Man of Steel is a Superman movie. I don’t mean just with regards to its subject, but as a definition of the genre. And, even though it is a good movie, the self-imposed constraints it followed to fall square within that genre make it a good-enough movie, when it could have been — or at least I was hoping it would be — a great movie. The plot of the movie suffices to keep it afloat, although I do think the city-wrecking fighting went on for too long. The special effects are well-executed, even if the shaky-camera trick may have been overused.
One afternoon during last fall, I came back from class exhausted and frustrated by the never-ending amount of studying and homework waiting for me. I decided to relax and watch a movie that would require minimum mental attachment, which for some reason always helps to clear my mind. I remembered my friend telling me to watch some romantic movie from the 90s called Before Sunrise. I wasn’t very picky at that moment, so I found the movie, made some mood-elevating dinner and sat down for a session of good old leisure.
This year ought to be a milestone for Robin Hannibal. Just earlier this year, he and Mike Milosh released a spectacularly sensual album Woman under the artistic moniker Rhye, which swept the critics and the fans off of their feet. Now, only a few months later, he reunites with Coco O, the second half of his well-established musical project Quadron, to release their sophomore album Avalanche and set the ground for this summer’s music scene.

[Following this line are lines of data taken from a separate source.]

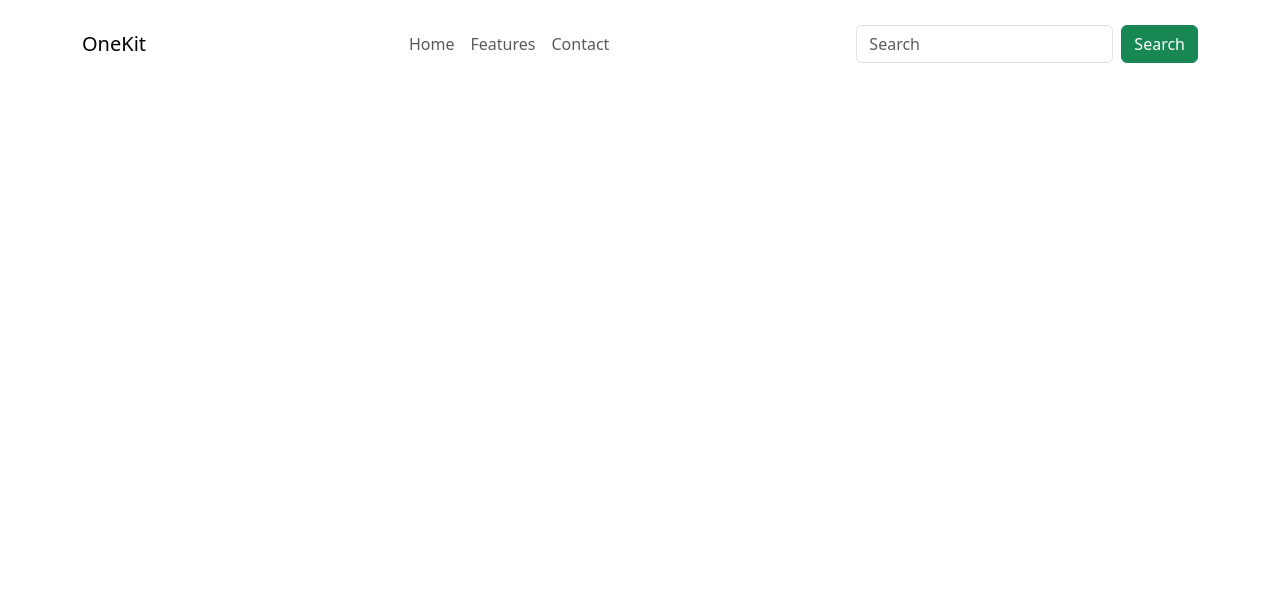
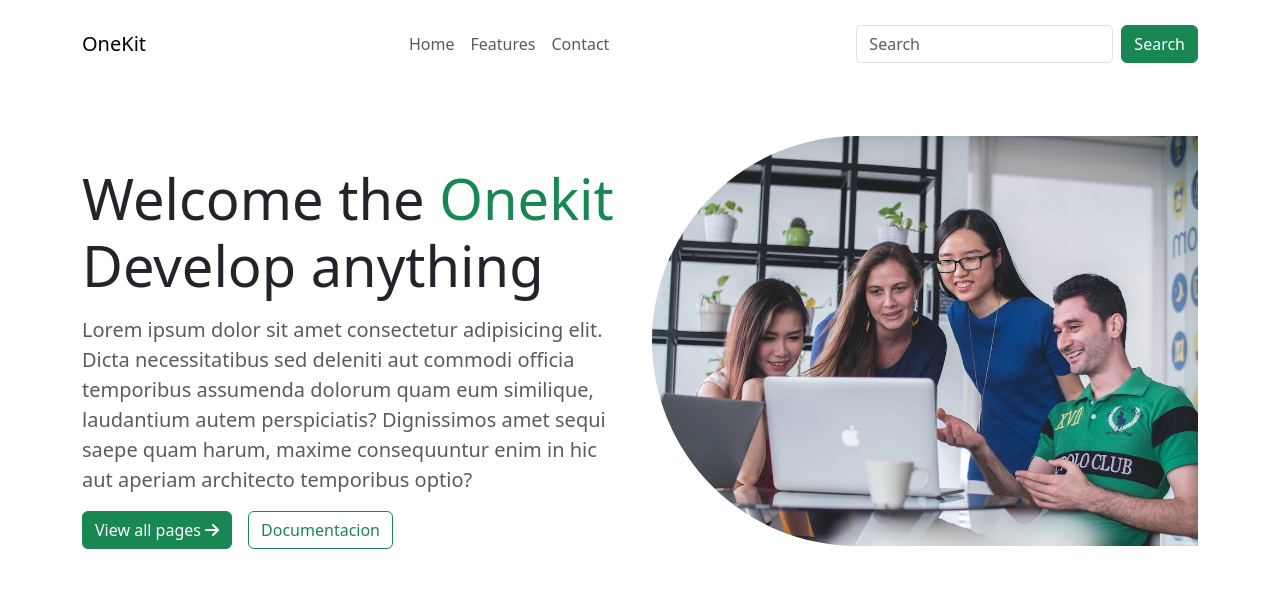
Before and after one commit to pablosnhz/landing-page-05, a plain HTML site: page index.html in a window 1280 px wide. Drawn offline with nearby package versions, Linux system fonts and the light colour scheme.

Commit message:
showcase

```diff
--- a/index.html
+++ b/index.html
@@ -36,7 +36,27 @@
     </div>
 </nav>
 
-<!-- showcase -->
+<!-- SHOWCASE -->
+    <div class="showcase container mt-5">
+        <div class="row">
+            <div class="col-md-6 d-flex flex-column justify-content-center pb-3">
+                <h1 class="display-4 mb-3 fw-3">
+                    Welcome the <span class="text-success">Onekit</span> <br>
+                    Develop anything
+                </h1>
+            <p class="lead text-muted">
+                Lorem ipsum dolor sit amet consectetur adipisicing elit. Dicta necessitatibus sed deleniti aut commodi officia temporibus assumenda dolorum quam eum similique, laudantium autem perspiciatis? Dignissimos amet sequi saepe quam harum, maxime consequuntur enim in hic aut aperiam architecto temporibus optio?
+            </p>
+                <div class="d-flex gap-3">
+                    <button class="btn btn-success">View all pages <i class="fas fa-arrow-right"></i></button>
+                    <button class="btn btn-outline-success">Documentacion</button>
+                </div>
+            </div>
+            <div class="col-md-6 pb-5 d-none d-md-block">
+                <img src="showcase.jpg" class="img-fluid rounded-start-pill" alt="">
+            </div>
+        </div>
+    </div>
 
 
     <script src="https://cdn.jsdelivr.net/npm/bootstrap@5.3.2/dist/js/bootstrap.bundle.min.js" integrity="sha384-C6RzsynM9kWDrMNeT87bh95OGNyZPhcTNXj1NW7RuBCsyN/o0jlpcV8Qyq46cDfL" crossorigin="anonymous"></script>
```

SACRAMENTO, Calif. — The MIT men’s lightweight crew team traveled to California for the 111th annual IRA National Championship Regatta, which took place from Friday, May 31 through Sunday, June 2. Tech entered one varsity four boat in the championships, competing in their first race early on Sunday morning.